Maylands Addition | Projects | Citify Skip to main content
  • Value $1.5M
  • Construction Estimate Completed November 2018
  • Builder Citify Construction
7d2a7888-7d2a7894

A dream home constructed by Gemma for her parents, this project was a true labour of love in design, sustainability and restoration.

Achieving great heights with a 5.2 metre high “cube” connecting the old with the new and a skillion living module totalling nearly fifty double glazed windows and doors, this old character cottage in very poor condition has been transformed into a holiday resort at home.

7d2a7895-7d2a7901

Restoration

The rear of the symmetrical cottage was demolished, the front completely gutted and re-roofed in galvanised iron, the stone was re-pointed and rendered and an eyelash verandah constructed on a black concrete porch. Internally to the old part of the home, hydronic heating was installed, new walls built for bedrooms and ornate 350mm cornices flushed and painted in crisp white. Timber floors, doors and architraves were restored and new cabinetry and lighting fitted.

7D2A8099

Extension

The extension involved a 5.2m high cube connecting the old part of the home with the new skillion living and master suite module. This skillion looks out towards the north onto a lawn and pool. Fixed louvres line the skillion for summer shading and winter light, and the cube opens outside to an undercover entertaining area with Vergola roofs to allow flexibility and shelter as required.

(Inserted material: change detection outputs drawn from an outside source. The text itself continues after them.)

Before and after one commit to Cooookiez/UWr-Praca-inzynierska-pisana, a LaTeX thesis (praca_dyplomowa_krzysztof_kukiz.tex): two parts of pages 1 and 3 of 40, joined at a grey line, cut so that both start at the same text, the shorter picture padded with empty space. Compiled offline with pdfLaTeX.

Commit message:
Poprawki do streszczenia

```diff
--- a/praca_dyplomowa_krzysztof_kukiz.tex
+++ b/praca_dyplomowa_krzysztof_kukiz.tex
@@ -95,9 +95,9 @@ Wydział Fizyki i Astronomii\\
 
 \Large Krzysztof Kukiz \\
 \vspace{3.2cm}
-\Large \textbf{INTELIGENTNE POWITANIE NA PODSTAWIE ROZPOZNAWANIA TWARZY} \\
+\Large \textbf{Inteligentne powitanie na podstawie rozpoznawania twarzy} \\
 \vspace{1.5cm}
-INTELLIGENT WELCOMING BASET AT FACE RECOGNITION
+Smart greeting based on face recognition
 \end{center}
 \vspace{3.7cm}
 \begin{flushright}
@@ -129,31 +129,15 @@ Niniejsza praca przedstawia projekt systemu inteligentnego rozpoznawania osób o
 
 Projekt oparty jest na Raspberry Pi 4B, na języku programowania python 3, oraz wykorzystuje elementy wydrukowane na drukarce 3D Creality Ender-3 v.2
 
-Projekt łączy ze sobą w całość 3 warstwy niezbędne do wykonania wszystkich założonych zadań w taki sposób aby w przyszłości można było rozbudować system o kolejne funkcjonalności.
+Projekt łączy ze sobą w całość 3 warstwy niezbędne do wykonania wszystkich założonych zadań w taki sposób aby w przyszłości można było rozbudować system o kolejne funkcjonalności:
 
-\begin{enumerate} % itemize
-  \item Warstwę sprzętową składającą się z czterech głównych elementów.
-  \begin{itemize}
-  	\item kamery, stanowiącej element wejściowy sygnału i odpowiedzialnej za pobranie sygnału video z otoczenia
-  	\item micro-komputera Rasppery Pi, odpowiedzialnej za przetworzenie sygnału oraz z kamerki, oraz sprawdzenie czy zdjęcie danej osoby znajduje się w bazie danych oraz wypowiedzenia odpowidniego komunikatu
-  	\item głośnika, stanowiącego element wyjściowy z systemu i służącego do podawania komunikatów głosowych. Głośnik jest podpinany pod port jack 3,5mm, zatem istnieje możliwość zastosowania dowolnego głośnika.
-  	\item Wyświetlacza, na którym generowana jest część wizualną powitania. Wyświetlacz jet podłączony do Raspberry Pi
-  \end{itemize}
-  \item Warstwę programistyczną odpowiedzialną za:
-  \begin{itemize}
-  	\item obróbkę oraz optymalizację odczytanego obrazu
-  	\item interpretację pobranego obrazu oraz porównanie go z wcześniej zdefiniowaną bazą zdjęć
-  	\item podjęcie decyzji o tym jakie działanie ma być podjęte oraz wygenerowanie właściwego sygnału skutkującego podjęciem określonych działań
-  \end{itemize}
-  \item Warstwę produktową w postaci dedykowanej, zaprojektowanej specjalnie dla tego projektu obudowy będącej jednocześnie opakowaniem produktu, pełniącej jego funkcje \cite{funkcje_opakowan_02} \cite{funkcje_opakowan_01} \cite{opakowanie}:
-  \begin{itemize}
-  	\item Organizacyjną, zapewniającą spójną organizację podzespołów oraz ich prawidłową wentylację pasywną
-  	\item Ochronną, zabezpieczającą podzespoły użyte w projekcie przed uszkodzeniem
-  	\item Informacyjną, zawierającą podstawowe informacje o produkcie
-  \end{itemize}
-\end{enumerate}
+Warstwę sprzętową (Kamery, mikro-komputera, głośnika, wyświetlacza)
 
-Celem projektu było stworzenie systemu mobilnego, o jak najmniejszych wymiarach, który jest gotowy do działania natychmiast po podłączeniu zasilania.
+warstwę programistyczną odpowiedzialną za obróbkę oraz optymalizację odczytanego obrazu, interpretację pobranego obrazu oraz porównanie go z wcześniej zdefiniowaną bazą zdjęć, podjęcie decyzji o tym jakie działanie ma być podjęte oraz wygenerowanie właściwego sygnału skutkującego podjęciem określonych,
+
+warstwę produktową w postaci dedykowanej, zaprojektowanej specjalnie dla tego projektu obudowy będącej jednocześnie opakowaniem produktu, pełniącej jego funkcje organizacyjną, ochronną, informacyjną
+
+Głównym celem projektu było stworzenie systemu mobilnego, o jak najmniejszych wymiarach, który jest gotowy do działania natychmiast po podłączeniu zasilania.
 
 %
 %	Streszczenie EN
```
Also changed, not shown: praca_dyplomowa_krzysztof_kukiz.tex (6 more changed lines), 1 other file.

7D2A8127

Materials

The careful selection of materials used on this project really make the home stand out. The owners, Karla and Neal, had a fairly clear idea about what look they wanted and the longevity and maintenance that entailed. The architect had specified western red cedar battens on the laundry and shed "pods" but the owners didn't want the maintenance, so opted for corten steel cladding in a nailstrip vertical profile. The stone of the cube is a honed concrete in porcelain colour by Austral Blocks, and the predominant external wall colour used is Colorbond Surfmist. Trims and gutters on the old part of the home were in Night Sky, and trims on the new part of the home in Monument grey. The Austral Ply plywood eave linings look incredible in Blackbutt colour and the pool tiles are in a colour called "Ocean Spray" and really set off the whole back garden.

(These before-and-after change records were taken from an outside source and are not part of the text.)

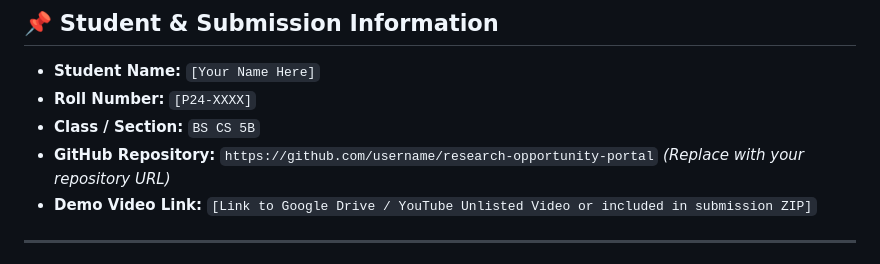
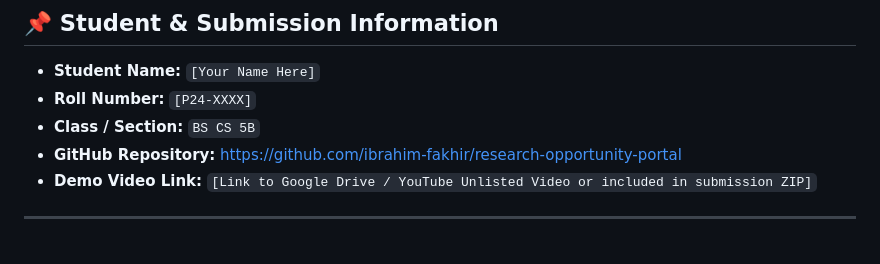
Before and after one commit to ibrahim-fakhir/research-opportunity-portal, a Markdown page: README.md, the part around the change. Rendered like a GitHub page.

Commit message:
docs: update GitHub repository URL in README

```diff
--- a/README.md
+++ b/README.md
@@ -10,7 +10,7 @@
 - **Student Name:** `[Your Name Here]`
 - **Roll Number:** `[P24-XXXX]`
 - **Class / Section:** `BS CS 5B`
-- **GitHub Repository:** `https://github.com/username/research-opportunity-portal` *(Replace with your repository URL)*
+- **GitHub Repository:** [https://github.com/ibrahim-fakhir/research-opportunity-portal](https://github.com/ibrahim-fakhir/research-opportunity-portal)
 - **Demo Video Link:** `[Link to Google Drive / YouTube Unlisted Video or included in submission ZIP]`
 
 ---
```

7d2a8155-7d2a8161

Interiors

This is just a short list of some of the products and looks within the home:

  • "Galaxy" burnished Premix concrete flooring with hydronic heating within the slab
  • Arabascata marble benchtop and splashback
  • 2 pack cabinetry with timber accents
  • Tiles in 300 x 600 and herringbone mosaic feature walls
  • Matt black tapware and fittings
  • Big Arse fan in the living room module
  • Norman Copenhagen Bell pendants over the kitchen island
  • Drinks cabinet with slanted wine shelving
  • Niche feature wall in kitchen "cube"

Sustainability

A big part of the decision-making process throughout the design and construction of this home was the initial cost of the build itself and then the ongoing efficiency, cost and thermal comfort of the home for years to come. Whilst a lot of the thermal comfort year-round comes from the architect employing excellent passive design strategy, there are several things that were actively included:

  • Hydronic underfloor heating within the concrete slab and radiators in the old part of the home. This runs on gas and warms up the floor, walls, and even furniture in the home and keeps it comfortable all hours of the day during Adelaide's cold winter months.
  • Large fans in all bedrooms and in the living module for movement of air throughout the rooms
  • Evaporative air conditioning, which is cost-efficient to run and allows you to have excellent natural air flowing through the home
  • Openable clerestorey windows to relieve the hot air during the summer
  • Double glazing throughout
  • Fixed louvre blades over the living module windows for shade in summer and sunlight in winter
  • LED lighting throughout
  • Solar system on the roof of the "cube", and space for an extra system if and when required.